_WHAT THE EXERCISE ASKS_.
Find each line below that includes "docs", then copy it.

_ENTRIES PROVIDED_.
------------------------------------------------------------

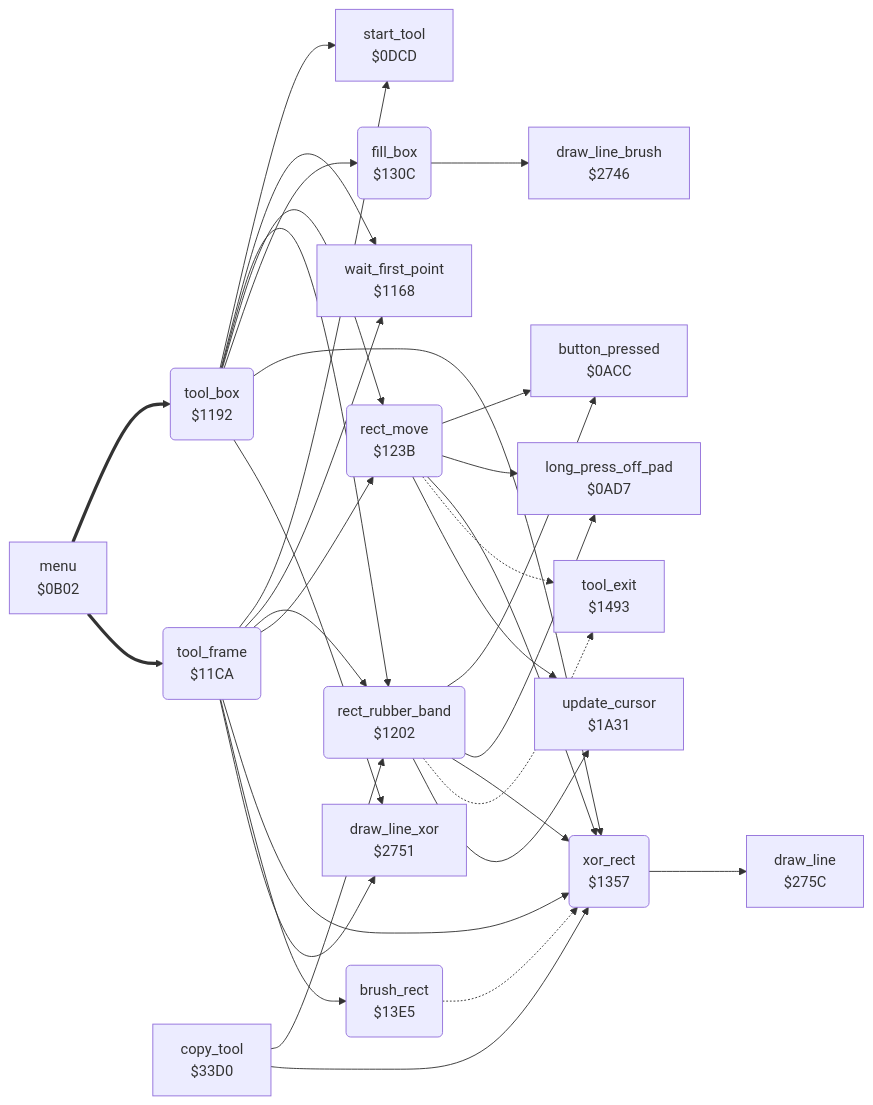
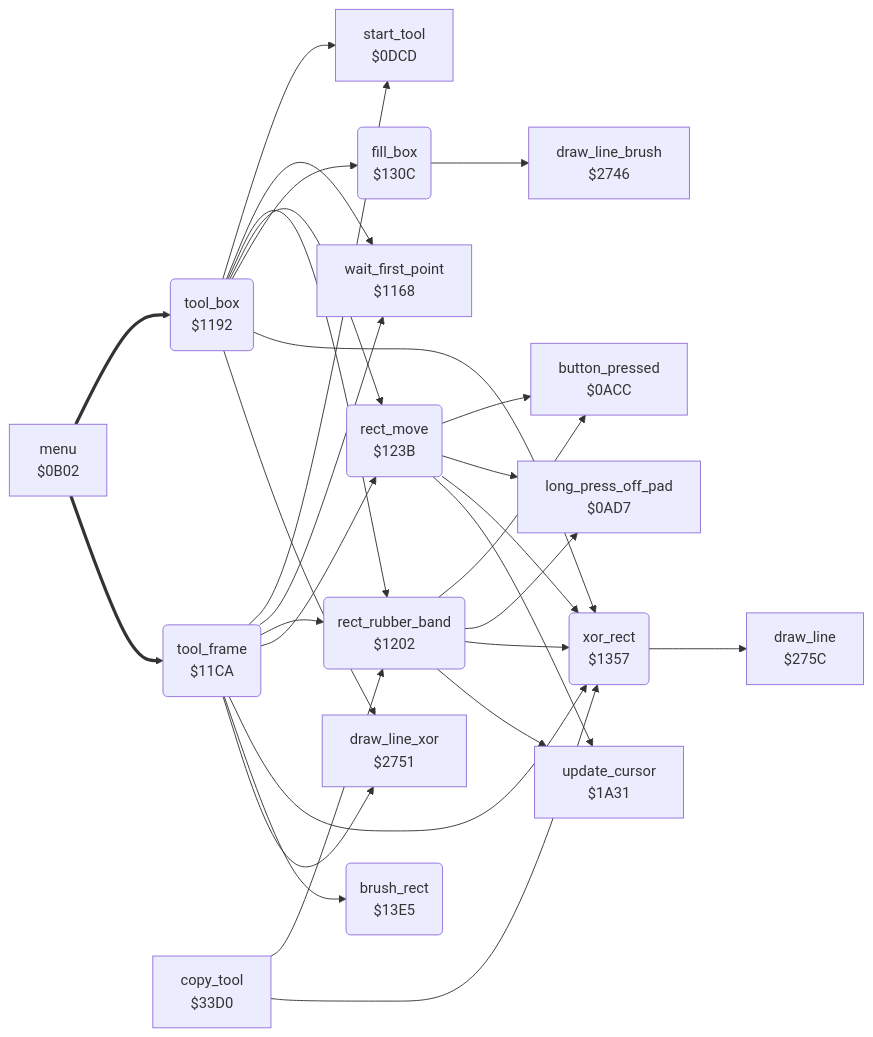
Before and after one commit to henols/c64_games: the diagram in koala_painter/v1/docs/reference/modules/tools/box_frame_tool.md, drawn with Mermaid. The commit also changed other lines of this file and 1100 other files, not shown here.

````diff
--- a/koala_painter/v1/docs/reference/modules/tools/box_frame_tool.md
+++ b/koala_painter/v1/docs/reference/modules/tools/box_frame_tool.md
@@ -10,52 +22,48 @@
 ```mermaid
 flowchart LR
   n0acc["button_pressed<br/>$0ACC"]
   n0ad7["long_press_off_pad<br/>$0AD7"]
   n0b02["menu<br/>$0B02"]
   n0dcd["start_tool<br/>$0DCD"]
   n1168["wait_first_point<br/>$1168"]
   n1192("tool_box<br/>$1192")
   n11ca("tool_frame<br/>$11CA")
   n1202("rect_rubber_band<br/>$1202")
   n123b("rect_move<br/>$123B")
   n130c("fill_box<br/>$130C")
   n1357("xor_rect<br/>$1357")
   n13e5("brush_rect<br/>$13E5")
-  n1493["tool_exit<br/>$1493"]
   n1a31["update_cursor<br/>$1A31"]
   n2746["draw_line_brush<br/>$2746"]
   n2751["draw_line_xor<br/>$2751"]
   n275c["draw_line<br/>$275C"]
   n33d0["copy_tool<br/>$33D0"]
   n0b02 ==> n1192
   n0b02 ==> n11ca
   n1192 --> n0dcd
   n1192 --> n1168
   n1192 --> n1202
   n1192 --> n123b
   n1192 --> n130c
   n1192 --> n1357
   n1192 --> n2751
   n11ca --> n0dcd
   n11ca --> n1168
   n11ca --> n1202
   n11ca --> n123b
   n11ca --> n1357
   n11ca --> n13e5
   n11ca --> n2751
   n1202 --> n0acc
   n1202 --> n0ad7
   n1202 --> n1357
-  n1202 -.-> n1493
   n1202 --> n1a31
   n123b --> n0acc
   n123b --> n0ad7
   n123b --> n1357
-  n123b -.-> n1493
   n123b --> n1a31
   n130c --> n2746
   n1357 --> n275c
-  n13e5 -.-> n1357
   n33d0 --> n1202
   n33d0 --> n1357
 ```
````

------------------------------------------------------------

_RESULT BELOW_.
Before and after one commit to henols/c64_games: the diagram in koala_painter/v1/docs/reference/modules/tools/box_frame_tool.md, drawn with Mermaid. The commit also changed other lines of this file and 1100 other files, not shown here.
--- a/koala_painter/v1/docs/reference/modules/tools/box_frame_tool.md
+++ b/koala_painter/v1/docs/reference/modules/tools/box_frame_tool.md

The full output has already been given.